This timeline offers key points in the history of the glass ceiling. Each time the phrase is invoked, it builds awareness around the progress that has been made and the work still to be done. The timeline also notes efforts at breaking the glass ceiling and giving true equal opportunities to everyone for promotion through the company ranks.
1978: An Invisible Barrier
Marilyn Loden, a management consultant for the New York Telephone Co. used the phrase “glass ceiling” while speaking on a panel at the 1978 Women’s Exposition in New York. The term was based on her research at work, where she was asked to find out why there weren’t a lot of women entering executive positions. Loden said she found there was an “invisible barrier” to advancement for women. While this is noted as the first time the phrase was used, the challenges for women and minorities existed for decades prior.
Women’s participation in the labor market passed 50% for the first time, normalizing their place in the workforce.
1980s: Not Enough Room at the Top
The term “glass ceiling” gets mass exposure when it appears in a book by Gay Bryant called The Working Woman Report: Succeeding in Business in the 1980s, where she says, “A lot of women executives are hitting a glass ceiling and find they can go no further.” Bryant also said in a 1984 Adweek article, “Women have reached a certain point — I call it the glass ceiling. They’re in the top of middle management and they’re stopping and getting stuck. There isn’t enough room for all those women at the top. Some are going into business for themselves. Others are going out and raising families.”
1984 also marked the first time the phrase was listed in the Oxford English Dictionary.
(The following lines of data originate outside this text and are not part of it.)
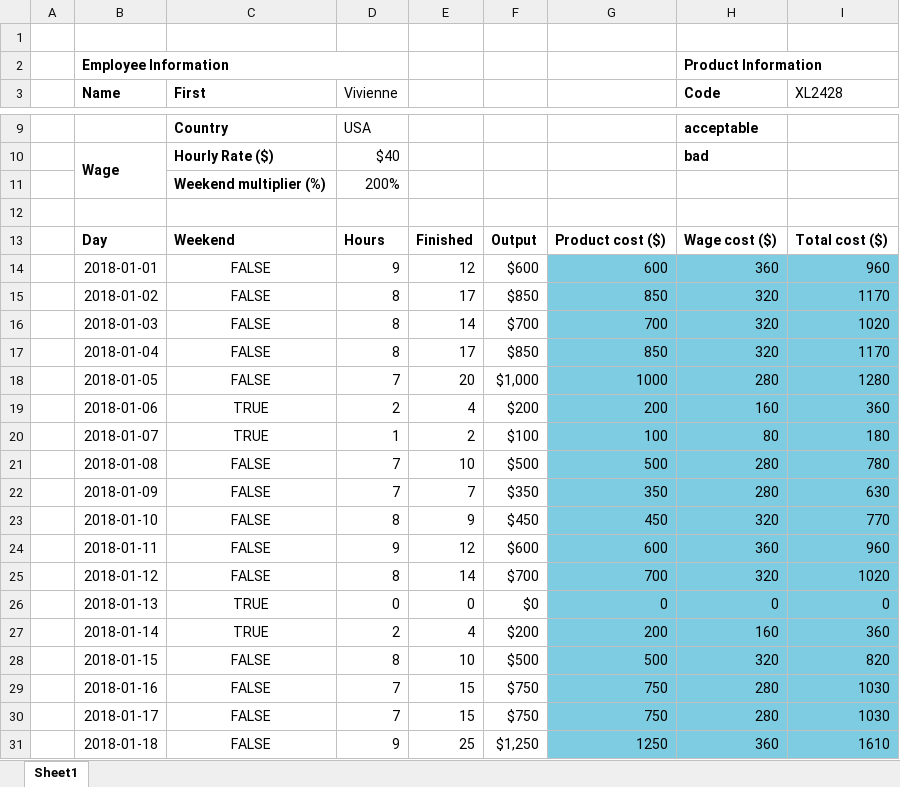
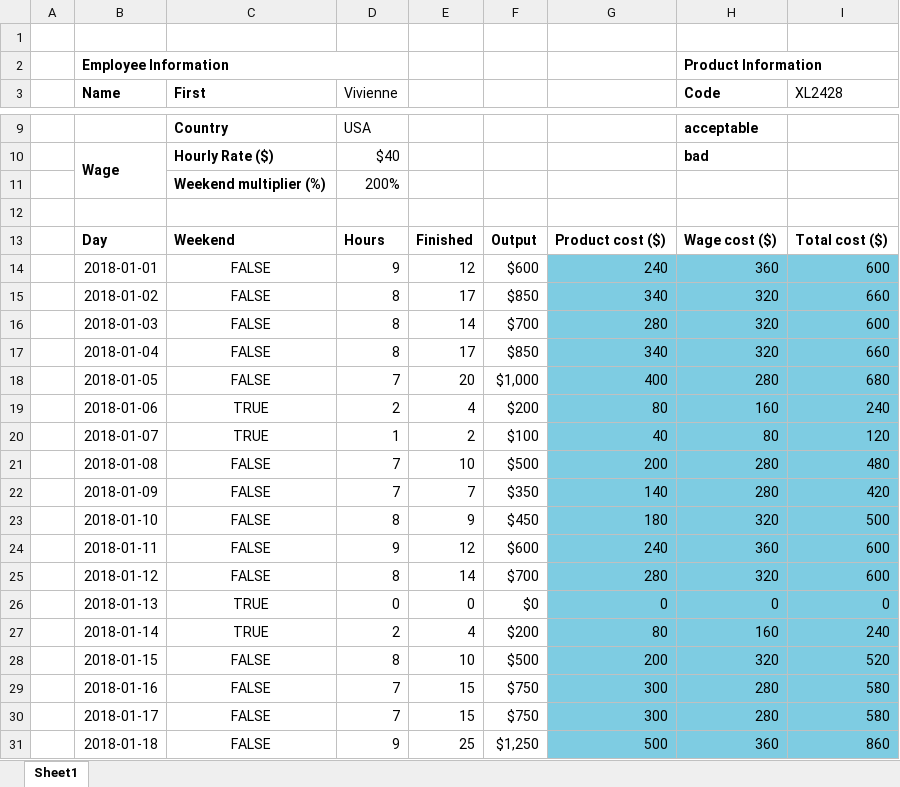
Before and after one commit to Ashleshk/DataScience-DataCamp-Exercises, an Excel workbook: Data Analysis in SpreadSheets/Flow control.xlsx, sheet Sheet1, drawn as a sheet; only a part is shown, gaps mark what is left out; values as stored, in another font and other column widths than the file's, no borders; charts and pictures not drawn; the diff covers the shown part only; the diff names each change by its address in the sheet, - before the commit and + after, or states it on an @@ line.

Commit message:
update Flow Control

```diff
--- a/Data Analysis in SpreadSheets/Flow control.xlsx (sheet Sheet1)
+++ b/Data Analysis in SpreadSheets/Flow control.xlsx (sheet Sheet1)
-G14: 600
+G14: 240
-I14 (XL2428): 960
+I14 (XL2428): 600
-G15: 850
+G15: 340
-I15 (XL2428): 1170
+I15 (XL2428): 660
-G16: 700
+G16: 280
-I16 (XL2428): 1020
+I16 (XL2428): 600
-G17: 850
+G17: 340
-I17 (XL2428): 1170
+I17 (XL2428): 660
-G18: 1000
+G18: 400
-I18 (XL2428): 1280
+I18 (XL2428): 680
-G19: 200
+G19: 80
-I19 (XL2428): 360
+I19 (XL2428): 240
-G20: 100
+G20: 40
-I20 (XL2428): 180
+I20 (XL2428): 120
-G21: 500
+G21: 200
-I21 (XL2428): 780
+I21 (XL2428): 480
-G22: 350
+G22: 140
-I22 (XL2428): 630
+I22 (XL2428): 420
-G23: 450
+G23: 180
-I23 (XL2428): 770
+I23 (XL2428): 500
-G24: 600
+G24: 240
-I24 (XL2428): 960
+I24 (XL2428): 600
-G25: 700
+G25: 280
-I25 (XL2428): 1020
+I25 (XL2428): 600
-G27: 200
+G27: 80
-I27 (XL2428): 360
+I27 (XL2428): 240
-G28: 500
+G28: 200
-I28 (XL2428): 820
+I28 (XL2428): 520
-G29:G30: 750
+G29:G30: 300
-I29:I30 (XL2428): 1030
+I29:I30 (XL2428): 580
-G31: 1250
+G31: 500
-I31 (XL2428): 1610
+I31 (XL2428): 860
```
Also changed, not shown: 24 edited cells elsewhere in this sheet, formulas that keep their value.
Coincidentally, this was the same year Geraldine Ferraro was nominated as the first woman candidate on a major party’s presidential ticket.
1990s: Government Steps In
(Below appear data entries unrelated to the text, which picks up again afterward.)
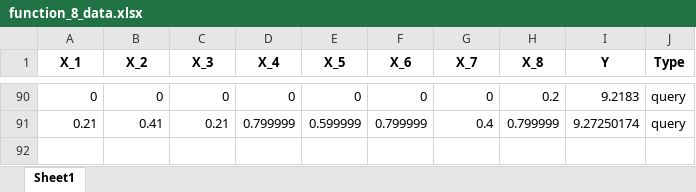
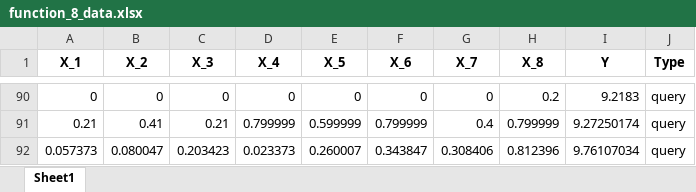
Before and after one commit to oldwhpsian/Imperial-AIML-Capstone, an Excel workbook: working_data/function_8_data.xlsx, sheet Sheet1, drawn as a sheet; only a part is shown, gaps mark what is left out; values as stored, in another font and other column widths than the file's, no borders; the diff names each change by its address in the sheet, - before the commit and + after, or states it on an @@ line.

Commit message:
added a query

```diff
--- a/working_data/function_8_data.xlsx (sheet Sheet1)
+++ b/working_data/function_8_data.xlsx (sheet Sheet1)
+row 92: 0.057373 | 0.080047 | 0.203423 | 0.023373 | 0.260007 | 0.343847 | 0.308406 | 0.812396 | 9.76107034 | query
```
Also changed, not shown: working_data/function_3_data.xlsx, working_data/function_4_data.xlsx, 9 other files.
The Glass Ceiling Act of 1991 established the Glass Ceiling Commission to conduct a study and prepare recommendations concerning eliminating artificial barriers to the advancement of women and minorities, increasing opportunities and developmental experiences, and fostering advancement.
Shortly after passing the act, the Glass Ceiling Commission issued its report. Among the findings:
- 97% of the senior managers of Fortune 1000 industrial and Fortune 500 companies are white; 95 to 97% are male.
- In Fortune 2000 industrial and service companies, 5% of senior managers are women—nearly all are white.
- Women and minority executives often make less than white male counterparts.
1999-2010: Cracks in the Glass Ceiling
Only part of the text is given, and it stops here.